Panarea trip planner

The chic, celebrity resort hideaway amid the Aeolian Islands of Sicily

Panarea guide
• Sights
• Hotels
• Restaurants
• Planning FAQ
Tiny, posh Panarea features a gorgeous red lava landscape brushed green with scrub—and some 14th-century BC stone hut foundations for when you're in a mood to sightsee or at least have a destination for your hike—but is otherwise primarily a playground for the well-tanned, well-toned rich.

Where to stay on Panarea

Panarea is trendy, which means astronomical prices. Low season hotel rates more than double in August, but it's a splurge year-round.

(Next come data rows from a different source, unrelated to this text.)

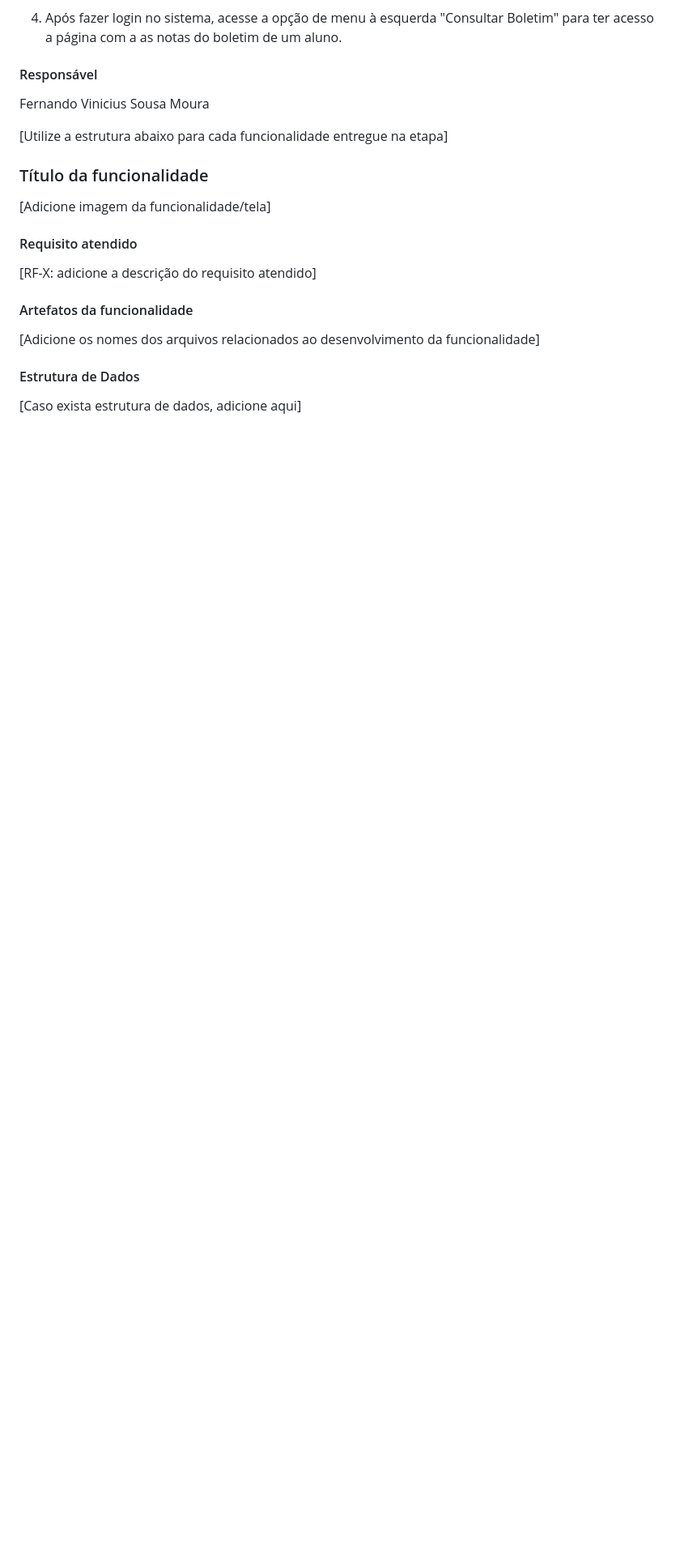
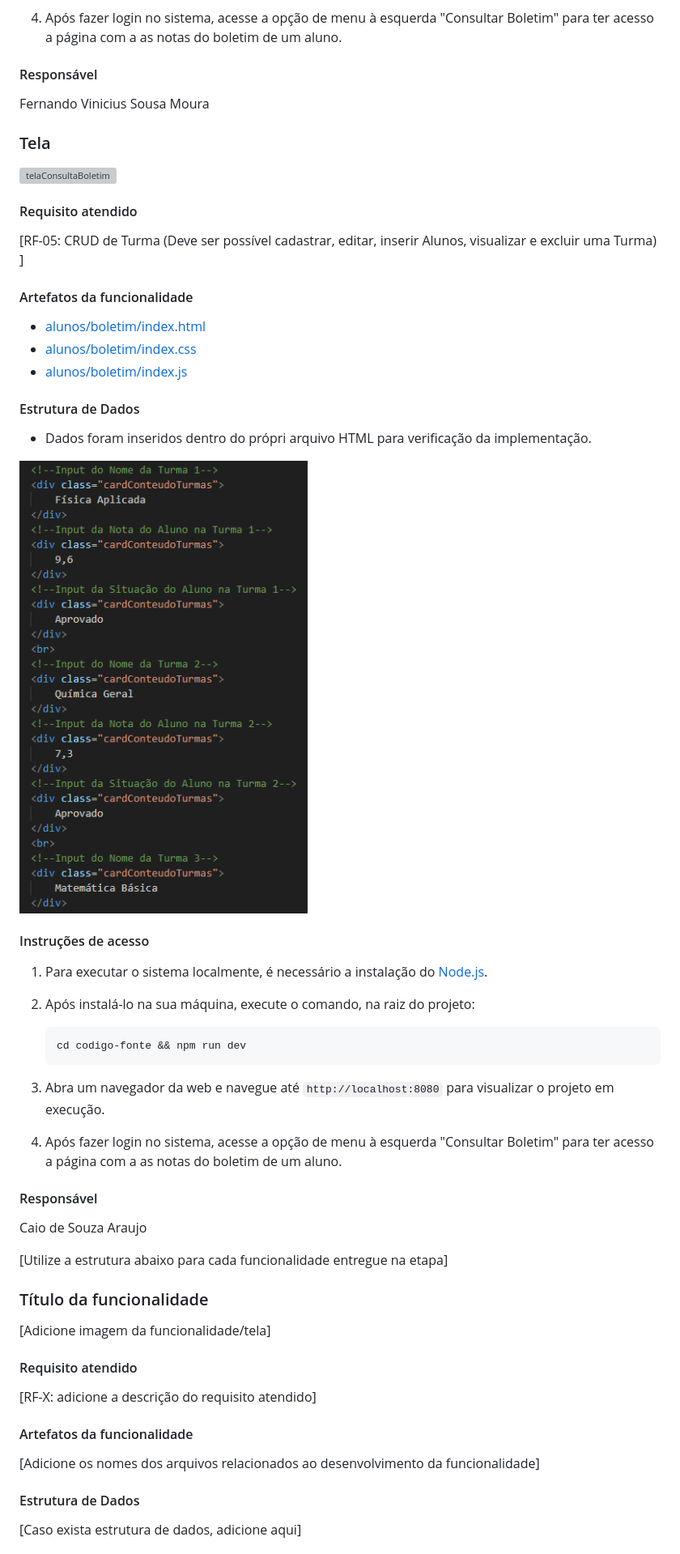
Before and after one commit to ICEI-PUC-Minas-PMV-ADS/pmv-ads-2024-1-e1-proj-web-t6-pmv-ads-2024-1-e1-projeto_academico, a Markdown page: documentos/06-Programação de Funcionalidades.md, the part around the change. Shown: that part at 81% size. Rendered like a GitHub page; blank space fills up the shorter version; grey boxes are pictures that could not be loaded.

````diff
--- a/documentos/06-Programação de Funcionalidades.md
+++ b/documentos/06-Programação de Funcionalidades.md
@@ -340,6 +340,47 @@ Marcelly Freitas
 
 Fernando Vinicius Sousa Moura
 
+### Tela
+
+![telaConsultaBoletim](/documentos/img/telaConsultaBoletim.png)
+
+
+#### Requisito atendido
+
+[RF-05: CRUD de Turma (Deve ser possível cadastrar, editar, inserir Alunos, visualizar e excluir uma Turma) ]
+
+
+#### Artefatos da funcionalidade
+
+- [alunos/boletim/index.html](/codigo-fonte/src/pages/turmas/matricula/index.html)
+- [alunos/boletim/index.css](/codigo-fonte/src/pages/turmas/matricula/index.css)
+- [alunos/boletim/index.js](/codigo-fonte/src/pages/turmas/matricula/index.js)
+
+
+#### Estrutura de Dados
+
+- Dados foram inseridos dentro do própri arquivo HTML para verificação da implementação.
+
+![dadosConsultaBoletim](/documentos/img/estruturaDadosBoletim.png)
+
+
+#### Instruções de acesso
+
+1. Para executar o sistema localmente, é necessário a instalação do [Node.js](https://nodejs.org).
+2. Após instalá-lo na sua máquina, execute o comando, na raiz do projeto:
+
+    ```
+    cd codigo-fonte && npm run dev
+    ```
+
+3. Abra um navegador da web e navegue até `http://localhost:8080` para visualizar o projeto em execução.
+4. Após fazer login no sistema, acesse a opção de menu à esquerda "Consultar Boletim" para ter acesso a página com a as notas do boletim de um aluno.
+
+
+#### Responsável
+
+Caio de Souza Araujo
+
 
 <!-- estrutura padrão:  -->
 
````
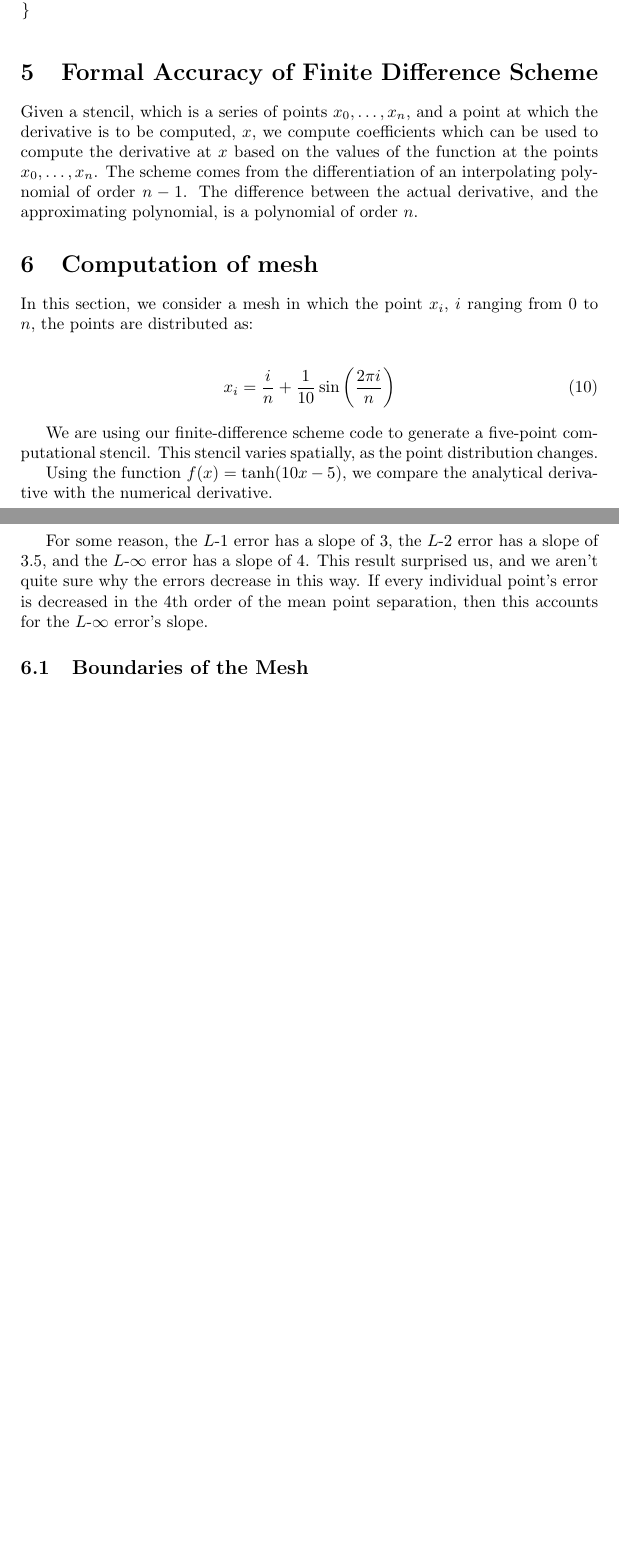
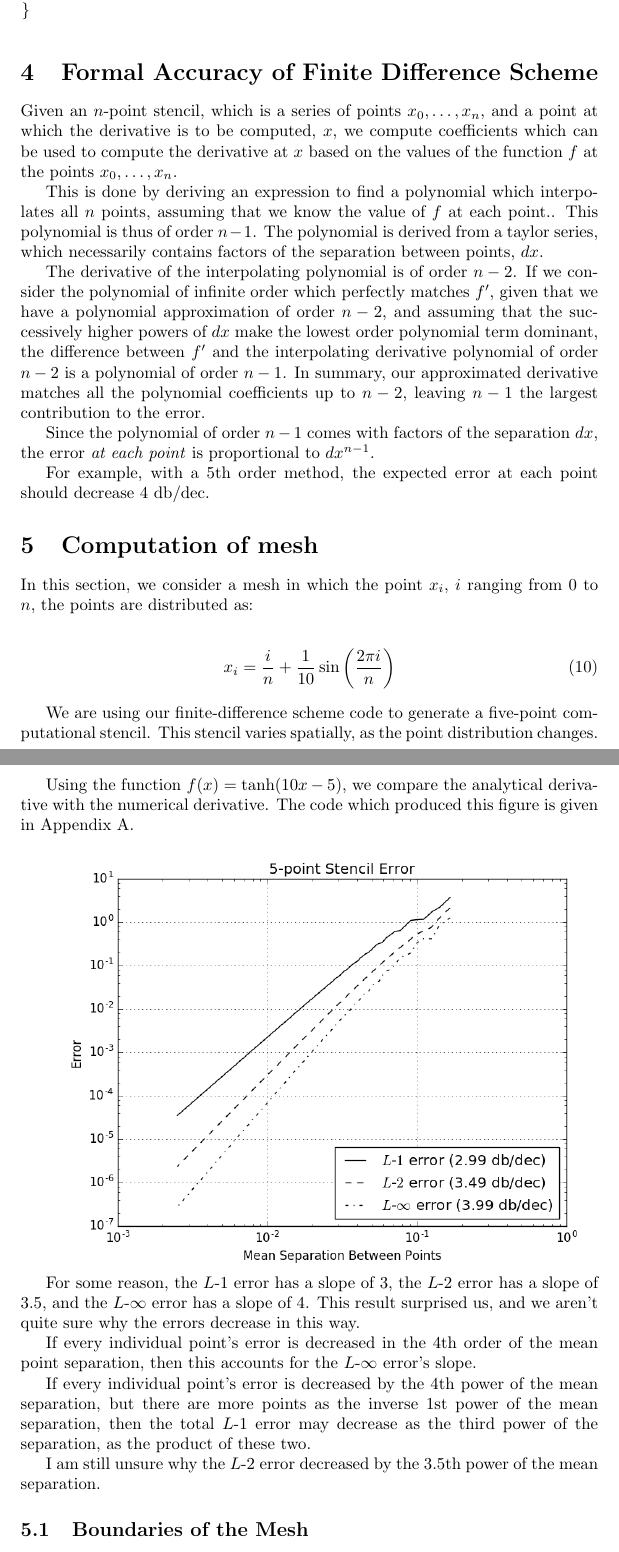
Before and after one commit to ChristoSilvia/mae6230_cfd, a LaTeX problem sheet (homeworks/2/homework.tex): two parts of pages 4 and 5 of 6, joined at a grey line, cut so that both start at the same text, the shorter picture padded with empty space. Compiled offline with pdfLaTeX.

Commit message:
homework.pdf

```diff
--- a/homeworks/2/homework.tex
+++ b/homeworks/2/homework.tex
@@ -157,15 +157,41 @@ void dfdx(double x, int ns, double *xs, double *D){
 
 \section{Formal Accuracy of Finite Difference Scheme}
 
-Given a stencil, which is a series of points $x_0, \dots, x_n$,
+Given an $n$-point stencil, which is a series of points
+	$x_0, \dots, x_n$,
 	and a point at which the derivative is to be computed,
 	$x$, we compute coefficients which can be used to compute
 	the derivative at $x$ based on the values of the function
-	at the points $x_0, \dots, x_n$.
-The scheme comes from the differentiation of an interpolating polynomial
-	of order $n-1$.
-The difference between the actual derivative, and the approximating
-	polynomial, is a polynomial of order $n$.
+	$f$ at the points $x_0, \dots, x_n$.
+
+This is done by deriving an expression to find a polynomial
+	which interpolates all $n$ points, assuming that we know
+	the value of $f$ at each point..
+This polynomial is thus of order $n-1$.
+The polynomial is derived from a taylor series, which
+	necessarily contains factors of the separation between
+	points, $dx$.
+
+The derivative of the interpolating polynomial is of order
+	$n-2$.
+If we consider the polynomial of infinite order which perfectly
+	matches $f'$, given that we have a polynomial approximation
+	of order $n-2$, and assuming that the successively
+	higher powers of $dx$ make the lowest order polynomial
+	term dominant, the difference between $f'$ and the interpolating
+	derivative polynomial of order $n-2$ is a polynomial of
+	order $n-1$.
+In summary, our approximated derivative matches all the polynomial
+	coefficients up to $n-2$, leaving $n-1$ the largest
+	contribution to the error.
+
+Since the polynomial of order $n-1$ comes with factors of
+	the separation $dx$, the error \emph{at each point}
+	is proportional to $dx^{n-1}$.
+
+For example, with a 5th order method, the expected error
+	at each point should decrease 4 db/dec.
+
 
 \section{Computation of mesh}
 
@@ -182,6 +208,7 @@ This stencil varies spatially, as the point distribution changes.
 
 Using the function $f(x) = \tanh ( 10 x - 5 )$, we compare the analytical
 	derivative with the numerical derivative.
+The code which produced this figure is given in Appendix A.
 
 \includegraphics[width=\textwidth]{ErrorDecrease.png}
 
@@ -190,9 +217,19 @@ For some reason, the $L$-$1$ error has a slope of 3,
 	and the $L$-$\infty$ error has a slope of 4.
 This result surprised us, and we aren't quite sure why the errors
 	decrease in this way.
+
 If every individual point's error is decreased in the 4th order
 	of the mean point separation, then this accounts for the
 	$L$-$\infty$ error's slope.
+
+If every individual point's error is decreased by the 4th power
+	of the mean separation, but there are more points as the inverse
+	1st power of the mean separation, then the total $L$-$1$ error
+	may decrease as the third power of the separation, as the product
+	of these two.
+
+I am still unsure why the $L$-$2$ error decreased by the 3.5th
+	power of the mean separation.
 
 \subsection{Boundaries of the Mesh}
 
```
Also changed, not shown: homeworks/2/homework.tex (2 more changed lines).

For something cheaper than the Liscia Bianca below, try the Rodà (tel. +39-090-983-006). Otherwise, accept offers of rental rooms at the docks or wander around looking for signs. In July and especially August, though, the island tends to be fully booked well ahead of time, and unless you're on the morning's first ferry in, your chances of finding anything at the last minute are pretty grim.

Hotel Liscia Bianca
Panarea, Isole Eolie. tel. +39-090-983-004. Closed Nov-Feb. €€ » book
This hotel complex at the foot of the dock is thoughtfully laid out, with the restaurant and upstairs terrace bar overlooking the port and outlying islets, but the bungalow rooms set behind, back from the main road and ringing a pretty little garden. The accommodations are tooled to recall the Mediterranean peasant homes that characterized this island just 40 years ago—whitewashed walls, simply patterned tile floors, and plain, sturdy solid wood furnishings. The frilly wrought iron bed frames back firm mattresses on stiff boards, and each room is fronted by a ceramic-paved terrace covered by an arbor bursting with flowering vines. The baths are modern, the staff accommodating.

 

Where to dine on Panarea

If you can wiggle out of hotel pension plans, try the following:

Da Antonio il Macellaio
Via S. Pietro 20 (just along road toward Iditella). tel. +39-090-983-033. Open daily.
A butcher shop grown all out of proportion, with a proper restaurant out back—on two levels of open terrace with the oven in one corner—and a bit further down the hillside a large, open-air pizzeria on a stone deck shaded by a vast reed-mat roof. Islanders, especially the seasonal variety, flock here for what passes as a cheap meal on Panarea, so reserve ahead in August. Their dishes are standard Sicilian island fare, but well prepared: maccheroni alla norma, the pungent pennette all'eoliana (pasta quills with capers, olives, basil, and tomatoes), grilled fresh fish or agnello (lamb), involtini di pesce spada, or simple pollo (roast chicken).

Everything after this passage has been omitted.